    "I wouldn't be surprised if some landlords insisted on taking a measure, like temperatures," Ruback said. "But I also wouldn't be surprised if someone on the premises was so upset by what they perceived to be an overreaching landlord, they sought legal counsel and could potentially file suit."

    At Southwest Airlines, executives said on the Dallas-based company's first-quarter earnings call, voluntary temperature checks are available for employees. By making it voluntary, Ruback said this could help a company navigate potential legal pitfalls.

    But, he said, nothing is certain in this environment.

    "This is a tough situation we are dealing with and there's not well-established law on what should be done here," he said. "The law is not clear."

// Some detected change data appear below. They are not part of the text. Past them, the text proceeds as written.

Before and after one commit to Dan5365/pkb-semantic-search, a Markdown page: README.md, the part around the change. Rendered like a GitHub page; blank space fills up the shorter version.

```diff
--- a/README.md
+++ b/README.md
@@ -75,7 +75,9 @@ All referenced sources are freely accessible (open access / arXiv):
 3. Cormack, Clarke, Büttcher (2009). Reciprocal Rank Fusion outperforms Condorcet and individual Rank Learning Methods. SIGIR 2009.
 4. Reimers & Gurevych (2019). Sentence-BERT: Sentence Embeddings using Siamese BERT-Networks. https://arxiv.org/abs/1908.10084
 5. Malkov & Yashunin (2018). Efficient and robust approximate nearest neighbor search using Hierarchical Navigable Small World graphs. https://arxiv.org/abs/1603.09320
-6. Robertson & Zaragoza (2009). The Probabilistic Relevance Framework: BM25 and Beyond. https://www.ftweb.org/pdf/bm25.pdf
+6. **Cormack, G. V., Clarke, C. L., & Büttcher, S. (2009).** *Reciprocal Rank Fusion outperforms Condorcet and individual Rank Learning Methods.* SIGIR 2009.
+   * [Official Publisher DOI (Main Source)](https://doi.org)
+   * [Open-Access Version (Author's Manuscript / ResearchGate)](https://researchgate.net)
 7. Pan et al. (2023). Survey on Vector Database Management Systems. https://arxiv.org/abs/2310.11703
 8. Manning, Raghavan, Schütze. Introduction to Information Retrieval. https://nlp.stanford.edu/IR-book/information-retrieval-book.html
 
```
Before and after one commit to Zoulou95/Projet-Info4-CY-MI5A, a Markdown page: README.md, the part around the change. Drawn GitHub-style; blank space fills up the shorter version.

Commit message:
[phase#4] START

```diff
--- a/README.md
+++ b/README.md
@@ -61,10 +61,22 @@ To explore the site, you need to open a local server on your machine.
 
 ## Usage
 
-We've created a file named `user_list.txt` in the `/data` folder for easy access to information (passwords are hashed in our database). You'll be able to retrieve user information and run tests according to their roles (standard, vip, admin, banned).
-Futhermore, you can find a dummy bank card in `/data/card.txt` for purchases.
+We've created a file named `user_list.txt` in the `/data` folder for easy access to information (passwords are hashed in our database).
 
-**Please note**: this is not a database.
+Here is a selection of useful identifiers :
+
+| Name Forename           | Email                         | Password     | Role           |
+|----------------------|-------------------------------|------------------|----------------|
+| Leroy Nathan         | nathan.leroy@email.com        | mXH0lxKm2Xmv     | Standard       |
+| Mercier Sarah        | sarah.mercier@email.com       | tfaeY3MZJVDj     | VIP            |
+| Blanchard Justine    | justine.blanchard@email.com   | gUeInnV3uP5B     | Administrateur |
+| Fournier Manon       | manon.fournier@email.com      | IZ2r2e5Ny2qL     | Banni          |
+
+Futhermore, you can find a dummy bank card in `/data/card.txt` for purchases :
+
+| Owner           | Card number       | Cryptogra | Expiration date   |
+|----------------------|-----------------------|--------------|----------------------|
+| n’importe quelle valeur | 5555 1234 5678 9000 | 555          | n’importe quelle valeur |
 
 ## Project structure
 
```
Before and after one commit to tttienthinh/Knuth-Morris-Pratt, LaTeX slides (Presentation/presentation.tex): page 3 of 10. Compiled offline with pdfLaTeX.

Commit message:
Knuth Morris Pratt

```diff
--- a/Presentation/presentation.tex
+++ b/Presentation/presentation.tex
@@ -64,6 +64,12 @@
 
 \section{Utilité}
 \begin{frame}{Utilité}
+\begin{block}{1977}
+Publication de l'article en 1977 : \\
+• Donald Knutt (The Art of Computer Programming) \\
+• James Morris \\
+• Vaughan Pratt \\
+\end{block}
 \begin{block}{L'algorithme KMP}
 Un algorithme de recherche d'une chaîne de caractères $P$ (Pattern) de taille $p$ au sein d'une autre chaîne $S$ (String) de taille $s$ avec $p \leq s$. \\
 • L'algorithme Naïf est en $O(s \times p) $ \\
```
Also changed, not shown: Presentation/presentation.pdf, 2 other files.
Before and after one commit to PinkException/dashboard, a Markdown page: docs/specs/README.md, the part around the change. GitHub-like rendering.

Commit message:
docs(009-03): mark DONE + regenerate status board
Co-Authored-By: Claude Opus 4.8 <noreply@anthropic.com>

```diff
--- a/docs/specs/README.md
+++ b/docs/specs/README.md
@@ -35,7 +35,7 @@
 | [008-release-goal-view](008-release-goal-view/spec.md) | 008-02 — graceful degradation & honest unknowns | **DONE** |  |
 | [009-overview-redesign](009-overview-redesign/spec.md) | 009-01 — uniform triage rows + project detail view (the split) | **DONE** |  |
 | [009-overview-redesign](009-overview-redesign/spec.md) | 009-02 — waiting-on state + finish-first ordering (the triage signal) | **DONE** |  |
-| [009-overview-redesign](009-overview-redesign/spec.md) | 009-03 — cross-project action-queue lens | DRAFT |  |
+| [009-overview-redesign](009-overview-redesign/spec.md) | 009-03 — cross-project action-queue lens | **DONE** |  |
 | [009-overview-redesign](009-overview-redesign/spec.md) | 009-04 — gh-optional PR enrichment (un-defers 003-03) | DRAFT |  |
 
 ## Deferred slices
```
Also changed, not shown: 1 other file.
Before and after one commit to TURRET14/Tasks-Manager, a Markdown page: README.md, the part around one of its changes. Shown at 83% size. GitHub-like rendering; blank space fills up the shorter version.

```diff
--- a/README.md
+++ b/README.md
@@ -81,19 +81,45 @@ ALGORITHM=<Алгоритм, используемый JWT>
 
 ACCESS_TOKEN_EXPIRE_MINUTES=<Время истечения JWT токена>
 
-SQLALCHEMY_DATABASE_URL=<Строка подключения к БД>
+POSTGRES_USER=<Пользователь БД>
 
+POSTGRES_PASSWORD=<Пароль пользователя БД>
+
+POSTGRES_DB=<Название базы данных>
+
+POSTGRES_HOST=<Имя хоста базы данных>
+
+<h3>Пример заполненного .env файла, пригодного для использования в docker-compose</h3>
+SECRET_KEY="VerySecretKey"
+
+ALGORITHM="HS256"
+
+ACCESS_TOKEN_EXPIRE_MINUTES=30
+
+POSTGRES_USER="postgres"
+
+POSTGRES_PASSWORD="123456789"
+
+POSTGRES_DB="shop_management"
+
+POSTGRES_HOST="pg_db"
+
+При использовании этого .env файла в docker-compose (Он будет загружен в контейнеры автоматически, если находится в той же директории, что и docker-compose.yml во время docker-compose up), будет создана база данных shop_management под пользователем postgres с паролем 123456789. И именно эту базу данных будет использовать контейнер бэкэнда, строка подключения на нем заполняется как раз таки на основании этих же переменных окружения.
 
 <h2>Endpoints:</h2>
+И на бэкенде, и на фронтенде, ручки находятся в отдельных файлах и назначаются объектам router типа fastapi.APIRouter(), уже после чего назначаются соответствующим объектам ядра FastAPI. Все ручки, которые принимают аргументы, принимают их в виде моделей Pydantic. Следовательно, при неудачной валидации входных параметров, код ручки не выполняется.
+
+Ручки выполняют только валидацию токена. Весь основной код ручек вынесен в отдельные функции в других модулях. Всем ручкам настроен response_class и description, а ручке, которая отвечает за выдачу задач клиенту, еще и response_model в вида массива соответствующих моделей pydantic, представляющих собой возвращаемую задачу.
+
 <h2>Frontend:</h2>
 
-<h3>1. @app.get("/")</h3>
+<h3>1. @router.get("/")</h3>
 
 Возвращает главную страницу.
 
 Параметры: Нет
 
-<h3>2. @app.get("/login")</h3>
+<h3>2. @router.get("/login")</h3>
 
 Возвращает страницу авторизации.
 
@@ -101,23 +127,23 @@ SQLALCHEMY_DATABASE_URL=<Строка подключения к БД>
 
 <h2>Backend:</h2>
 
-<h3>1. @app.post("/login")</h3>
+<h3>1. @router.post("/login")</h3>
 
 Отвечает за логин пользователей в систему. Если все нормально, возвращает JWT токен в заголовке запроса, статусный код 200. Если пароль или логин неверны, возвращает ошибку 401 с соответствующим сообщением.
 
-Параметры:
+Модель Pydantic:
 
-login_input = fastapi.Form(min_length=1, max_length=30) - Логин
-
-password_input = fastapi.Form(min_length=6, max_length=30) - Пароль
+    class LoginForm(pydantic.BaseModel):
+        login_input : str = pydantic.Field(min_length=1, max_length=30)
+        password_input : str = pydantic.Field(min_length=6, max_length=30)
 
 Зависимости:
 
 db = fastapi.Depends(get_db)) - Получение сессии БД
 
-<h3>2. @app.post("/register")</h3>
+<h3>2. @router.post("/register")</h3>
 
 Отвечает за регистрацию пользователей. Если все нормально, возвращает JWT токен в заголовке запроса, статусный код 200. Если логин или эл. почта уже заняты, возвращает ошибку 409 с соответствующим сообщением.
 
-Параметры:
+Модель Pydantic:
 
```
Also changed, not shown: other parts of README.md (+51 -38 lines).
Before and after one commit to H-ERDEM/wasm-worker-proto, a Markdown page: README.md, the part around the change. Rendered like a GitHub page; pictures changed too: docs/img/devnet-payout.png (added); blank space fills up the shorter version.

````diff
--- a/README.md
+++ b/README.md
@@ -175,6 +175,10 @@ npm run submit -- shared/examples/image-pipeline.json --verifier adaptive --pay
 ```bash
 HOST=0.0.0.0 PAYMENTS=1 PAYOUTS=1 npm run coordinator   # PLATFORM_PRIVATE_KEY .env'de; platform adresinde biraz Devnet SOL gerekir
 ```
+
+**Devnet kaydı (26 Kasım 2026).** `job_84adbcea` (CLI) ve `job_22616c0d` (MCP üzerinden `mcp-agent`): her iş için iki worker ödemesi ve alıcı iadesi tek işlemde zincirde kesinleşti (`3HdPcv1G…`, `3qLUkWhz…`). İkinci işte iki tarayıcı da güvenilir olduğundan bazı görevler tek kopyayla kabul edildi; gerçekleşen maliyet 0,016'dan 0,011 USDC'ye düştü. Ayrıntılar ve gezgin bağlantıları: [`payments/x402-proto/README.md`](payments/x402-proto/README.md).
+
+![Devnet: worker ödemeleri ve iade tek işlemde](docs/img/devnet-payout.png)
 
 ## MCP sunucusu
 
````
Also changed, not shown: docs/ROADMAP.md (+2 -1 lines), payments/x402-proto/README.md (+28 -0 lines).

    The Equal Employment Opportunity Commission revised its "Pandemic Preparedness in the Workplace and the Americans with Disabilities Act" in March with guidelines about COVID-19. The commission said employers are allowed to measure an employee’s temperature because it is a symptom of COVID-19.

    Normally, the commission prohibits employers from taking an employee’s temperature, which is classified as a medical examination, but COVID-19 is an exception because it has been identified as a community spread virus and classified as a "direct threat" of substantial harm to the health or safety of the employee or others, according to the commission’s website.

    If companies or property owners take temperatures of workers upon entry, Glenn Callison, a shareholder of commercial law firm Munsch Hardt Kopf & Harr PC, said he could see it done as a security measure in a similar fashion to boarding a train or an airplane in a way where the results of the temperature check isn't widely broadcast to the general public.

    Regardless of precautions, Callison said he expects lots of potential legal claims to arise with the return to work during and after a pandemic.

    "Certainly, each side needs to do their part, but I could see someone who got the virus saying this is someone's fault," Callison said in an interview. "There's a proposal out there to offer some protection to employers from these lawsuits, but it could also be extended to landlords."

    Rahila Sultanali, a shareholder and real estate attorney at Roberts Markel Weinberg Butler Hailey PC, said she expects there to be a clear divide between the responsibility of a landlord and the responsibility of an employer when it comes to protecting workers.

    For business owners and management teams, Sultanali said she could see companies start to implement taking employee temperatures if it's done in a consistent and uniform procedure. The act of taking a temperature would also have to be done in a way not to expose employees to further contagion, she said.

    "Companies need to do what is best for employees and customers," said Sultanali, who works out of the firm's Sugar Land office, about 20 miles outside of downtown Houston. "For their own safety, they will not want to work with coworkers who have a temperature."

    Either way, she said, legal issues and complaints will definitely be on the rise moving forward as companies open up for business.

    "Everyone is trying to do the best they can to protect the safety and well-being of customers and employees at large," she added. "But you can't please everyone."